Data excerpts:
────────────────────

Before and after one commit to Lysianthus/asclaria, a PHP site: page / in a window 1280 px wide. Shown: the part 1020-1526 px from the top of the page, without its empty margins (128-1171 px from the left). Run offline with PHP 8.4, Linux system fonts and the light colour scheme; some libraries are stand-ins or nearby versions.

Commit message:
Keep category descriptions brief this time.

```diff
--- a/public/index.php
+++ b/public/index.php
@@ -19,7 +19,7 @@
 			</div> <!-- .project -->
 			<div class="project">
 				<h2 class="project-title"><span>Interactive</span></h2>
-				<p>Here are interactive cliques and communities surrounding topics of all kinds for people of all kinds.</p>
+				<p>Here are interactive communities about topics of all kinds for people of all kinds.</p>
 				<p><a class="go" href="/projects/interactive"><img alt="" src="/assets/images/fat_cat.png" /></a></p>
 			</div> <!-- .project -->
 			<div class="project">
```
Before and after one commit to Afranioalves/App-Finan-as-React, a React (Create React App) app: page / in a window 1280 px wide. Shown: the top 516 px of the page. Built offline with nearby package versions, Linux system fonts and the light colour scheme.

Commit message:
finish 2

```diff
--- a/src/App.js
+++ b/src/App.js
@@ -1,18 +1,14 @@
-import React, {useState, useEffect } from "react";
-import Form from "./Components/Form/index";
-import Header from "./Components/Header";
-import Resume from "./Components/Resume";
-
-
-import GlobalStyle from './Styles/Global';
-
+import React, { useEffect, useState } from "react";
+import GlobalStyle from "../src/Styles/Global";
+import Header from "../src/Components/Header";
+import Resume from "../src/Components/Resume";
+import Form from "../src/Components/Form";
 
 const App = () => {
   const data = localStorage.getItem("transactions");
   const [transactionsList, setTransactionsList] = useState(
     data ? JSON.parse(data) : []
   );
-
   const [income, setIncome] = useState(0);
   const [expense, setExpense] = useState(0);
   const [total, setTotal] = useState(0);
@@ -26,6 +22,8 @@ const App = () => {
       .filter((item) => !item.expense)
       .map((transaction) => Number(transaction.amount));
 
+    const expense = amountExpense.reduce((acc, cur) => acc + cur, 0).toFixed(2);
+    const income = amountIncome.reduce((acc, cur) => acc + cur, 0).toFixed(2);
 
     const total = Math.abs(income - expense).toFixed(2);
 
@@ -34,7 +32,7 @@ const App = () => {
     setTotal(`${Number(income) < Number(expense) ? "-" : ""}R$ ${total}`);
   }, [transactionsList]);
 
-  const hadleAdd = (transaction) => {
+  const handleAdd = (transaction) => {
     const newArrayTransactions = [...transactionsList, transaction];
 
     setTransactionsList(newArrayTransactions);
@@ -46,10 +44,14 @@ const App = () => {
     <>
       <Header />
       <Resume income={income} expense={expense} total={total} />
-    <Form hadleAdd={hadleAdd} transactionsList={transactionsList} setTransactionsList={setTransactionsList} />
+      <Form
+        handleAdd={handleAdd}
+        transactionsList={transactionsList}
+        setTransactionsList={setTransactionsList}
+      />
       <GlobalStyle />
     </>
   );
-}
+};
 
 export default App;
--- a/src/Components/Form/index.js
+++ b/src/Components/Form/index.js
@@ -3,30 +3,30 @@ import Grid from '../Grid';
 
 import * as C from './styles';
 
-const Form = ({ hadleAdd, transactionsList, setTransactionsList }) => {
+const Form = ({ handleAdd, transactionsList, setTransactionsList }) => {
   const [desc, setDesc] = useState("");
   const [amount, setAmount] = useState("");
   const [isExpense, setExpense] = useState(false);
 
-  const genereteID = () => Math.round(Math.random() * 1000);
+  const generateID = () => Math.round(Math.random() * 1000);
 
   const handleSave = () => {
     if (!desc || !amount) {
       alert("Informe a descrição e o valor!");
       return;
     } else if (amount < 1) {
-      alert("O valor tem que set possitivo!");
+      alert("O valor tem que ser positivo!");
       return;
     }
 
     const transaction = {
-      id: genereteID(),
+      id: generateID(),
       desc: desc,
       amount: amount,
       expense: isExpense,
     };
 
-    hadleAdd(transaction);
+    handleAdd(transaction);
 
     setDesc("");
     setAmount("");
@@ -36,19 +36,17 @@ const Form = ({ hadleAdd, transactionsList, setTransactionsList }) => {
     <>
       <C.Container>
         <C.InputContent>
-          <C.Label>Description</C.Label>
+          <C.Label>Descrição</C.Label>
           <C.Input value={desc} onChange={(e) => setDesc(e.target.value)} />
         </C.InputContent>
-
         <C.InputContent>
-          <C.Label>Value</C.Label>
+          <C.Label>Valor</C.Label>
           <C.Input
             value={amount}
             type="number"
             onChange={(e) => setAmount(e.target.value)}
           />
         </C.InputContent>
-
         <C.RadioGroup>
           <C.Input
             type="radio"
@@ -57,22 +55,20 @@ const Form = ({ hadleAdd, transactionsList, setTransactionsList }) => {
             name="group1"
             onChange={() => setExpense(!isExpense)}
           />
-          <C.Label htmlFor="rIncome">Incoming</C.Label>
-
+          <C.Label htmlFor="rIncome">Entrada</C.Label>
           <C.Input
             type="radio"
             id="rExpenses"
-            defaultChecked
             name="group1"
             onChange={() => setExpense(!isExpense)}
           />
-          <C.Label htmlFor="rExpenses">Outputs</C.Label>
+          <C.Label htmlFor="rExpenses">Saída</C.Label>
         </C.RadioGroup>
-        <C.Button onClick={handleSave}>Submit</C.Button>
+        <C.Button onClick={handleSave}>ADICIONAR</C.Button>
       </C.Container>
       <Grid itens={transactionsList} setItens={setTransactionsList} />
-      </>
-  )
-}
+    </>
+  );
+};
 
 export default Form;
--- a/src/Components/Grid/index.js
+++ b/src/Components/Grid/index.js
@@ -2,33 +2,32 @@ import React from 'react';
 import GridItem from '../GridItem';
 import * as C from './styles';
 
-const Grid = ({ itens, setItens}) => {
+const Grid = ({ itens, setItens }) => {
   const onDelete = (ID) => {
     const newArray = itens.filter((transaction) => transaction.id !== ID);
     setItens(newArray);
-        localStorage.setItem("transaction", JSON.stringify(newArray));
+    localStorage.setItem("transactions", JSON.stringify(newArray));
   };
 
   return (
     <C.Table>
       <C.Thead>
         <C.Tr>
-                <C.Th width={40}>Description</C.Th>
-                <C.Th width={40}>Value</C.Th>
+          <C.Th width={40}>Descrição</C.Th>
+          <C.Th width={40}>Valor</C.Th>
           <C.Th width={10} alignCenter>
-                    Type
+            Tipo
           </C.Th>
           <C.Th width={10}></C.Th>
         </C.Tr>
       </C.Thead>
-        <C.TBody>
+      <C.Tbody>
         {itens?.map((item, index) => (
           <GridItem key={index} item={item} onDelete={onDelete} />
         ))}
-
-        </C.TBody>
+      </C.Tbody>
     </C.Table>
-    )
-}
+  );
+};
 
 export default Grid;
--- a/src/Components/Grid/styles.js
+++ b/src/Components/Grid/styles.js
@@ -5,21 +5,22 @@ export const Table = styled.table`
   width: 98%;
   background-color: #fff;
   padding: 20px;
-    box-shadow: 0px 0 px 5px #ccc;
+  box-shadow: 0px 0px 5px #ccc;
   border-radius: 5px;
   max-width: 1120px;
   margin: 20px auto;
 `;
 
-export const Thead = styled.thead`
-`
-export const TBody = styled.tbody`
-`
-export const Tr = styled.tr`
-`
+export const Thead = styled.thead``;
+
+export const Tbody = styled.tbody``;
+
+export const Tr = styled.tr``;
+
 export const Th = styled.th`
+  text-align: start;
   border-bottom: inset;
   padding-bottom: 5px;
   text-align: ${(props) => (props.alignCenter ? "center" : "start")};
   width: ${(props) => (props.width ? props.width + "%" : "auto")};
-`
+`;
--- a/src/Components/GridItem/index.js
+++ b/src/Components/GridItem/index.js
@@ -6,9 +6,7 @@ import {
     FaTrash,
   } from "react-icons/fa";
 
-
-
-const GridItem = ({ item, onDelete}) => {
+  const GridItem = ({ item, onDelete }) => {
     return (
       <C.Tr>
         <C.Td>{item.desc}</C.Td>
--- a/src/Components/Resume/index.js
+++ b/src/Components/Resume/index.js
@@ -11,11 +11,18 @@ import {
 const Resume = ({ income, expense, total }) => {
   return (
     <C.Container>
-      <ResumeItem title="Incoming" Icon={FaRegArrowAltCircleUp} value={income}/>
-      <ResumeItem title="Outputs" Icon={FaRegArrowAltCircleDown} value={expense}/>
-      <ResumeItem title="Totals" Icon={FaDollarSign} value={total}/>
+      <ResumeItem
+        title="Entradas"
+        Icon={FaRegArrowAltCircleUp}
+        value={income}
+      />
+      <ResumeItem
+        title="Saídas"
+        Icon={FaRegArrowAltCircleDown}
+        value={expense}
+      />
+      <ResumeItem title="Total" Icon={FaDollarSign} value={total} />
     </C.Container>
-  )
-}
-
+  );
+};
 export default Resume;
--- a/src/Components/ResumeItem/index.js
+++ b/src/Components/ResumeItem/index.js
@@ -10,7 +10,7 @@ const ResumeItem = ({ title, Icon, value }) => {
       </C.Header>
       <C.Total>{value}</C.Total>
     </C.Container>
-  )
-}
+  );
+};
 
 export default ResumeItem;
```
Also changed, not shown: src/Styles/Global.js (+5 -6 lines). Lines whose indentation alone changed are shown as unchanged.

────────────────────

Only lines that contain "Math" are needed, so copy each of them from the data.

     const total = Math.abs(income - expense).toFixed(2);
-  const genereteID = () => Math.round(Math.random() * 1000);
+  const generateID = () => Math.round(Math.random() * 1000);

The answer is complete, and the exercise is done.